            Through Vidalia and over a huge bridge arching across the mighty Mississippi.  We can still see evidence of some flooding here as well.  Through Natchez, which appears to be a clean and beautiful town – catering to the tourists!! 
            Natchez State Park is located about 13 miles northeast of the city.  Our plan was to get settled and then come back into town for dinner and a visit to the Visitor Center to collect some information.  But….once we wind our way back to our campsite (another 3 miles I would figure from the highway) we decide a home cooked meal will be just fine!!  I pull out the venison steaks we had with us, make a salad for me, and Rick enjoys the tater salad he picked up at WallyWorld.  We picked up materials at the state park office which give us what we need to know for tomorrow at least. 
            We picked well on the internet!  Our site, with concrete pad, is nestled on the outer edge of the loop with the door facing a thick stand of trees.  We can see the water of the lake just barely through the trees.  The lake is VERY muddy right now from all the rain and flooding.  Rick said he is MUCH happier here than at Riverside RV Park right on the Mississippi in downtown Vidalia.  We don’t have sewer connections, but the bathhouse is decent and if we are careful we can go four days on our holding tanks.  And….the price is very right at $18 a night rather than $35+!!   We have been warned, however, that ticks and wasps are currently abundant on the trails! 
Conversations with Luke and Cherrie tonight on the phone --- spotty service that bounces from No Service to 3G!  But we got questions answered anyway!    Good night!! 

3.29.16 Tuesday
Frogmore Cotton Plantation – Walking Downtown Natchez
Today's Pictures HERE

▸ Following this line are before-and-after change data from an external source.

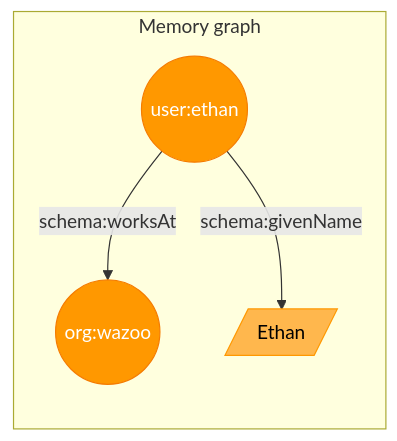
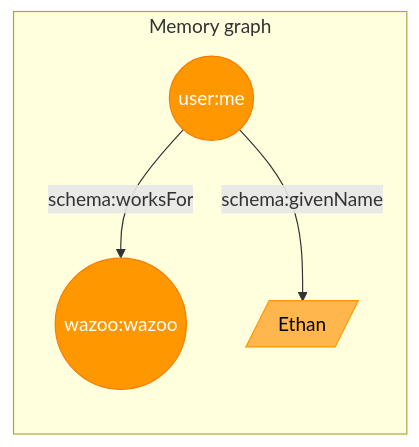
One commit to wazootech/worlds changed the third of 3 diagrams in packages/docs/worlds/index.mdx. Above: the diagram before and after it, drawn with Mermaid. The commit also changed other lines of this file and 5 other files, not shown here.

Commit message:
docs: satisfy Rule 61 and align with schema:worksFor

````diff
--- a/packages/docs/worlds/index.mdx
+++ b/packages/docs/worlds/index.mdx
@@ -103,10 +103,10 @@
 ```mermaid
 graph LR
     subgraph "Memory graph"
-    A((user:ethan)) -->|schema:worksAt| B((org:wazoo))
+    A((user:me)) -->|schema:worksFor| B((wazoo:wazoo))
     A -->|schema:givenName| C[/"Ethan"/]
     end
     style A fill:#FF9800,stroke:#F57C00,color:#fff
     style B fill:#FF9800,stroke:#F57C00,color:#fff
     style C fill:#FFB74D,stroke:#FF9800,color:#000
 ```
````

            My brain is overloaded with information tonight as I sit down to record our educational day!  A restful night as the park quieted down and the air cooled off (that won’t be the case tonight we fear!)  We pulled out shortly after 9 to drive back across the river to the Frogmore Plantation in Louisiana, about35 miles away.  We passed the plantation yesterday, and it comes highly rated, so worth the drive.  Stopped at Walmart to get some drinking water and postcards.  I couldn’t get any postcards…they didn’t sell them.  Obviously sending postcards is becoming a dated thing! 
            We got to the plantation just as a tour was beginning, so quickly paid our $15 each and joined in.  The tour guide was an Illinois girl, but she has spent plenty of time in the South based on her accent, plus she said she had worked the cotton fields as a young girl for her family.  She is the owner of Frogmore now.  The gift shop/headquarters is located in what used to be the ‘company store’.  We visited various buildings all over the plantation and heard trivia and facts that described the cotton industry from pre-Civil war when cotton was king and slavery very real through the end of the 1800’s and sharecropping to modern day cotton farming.
            Some random facts we garnered:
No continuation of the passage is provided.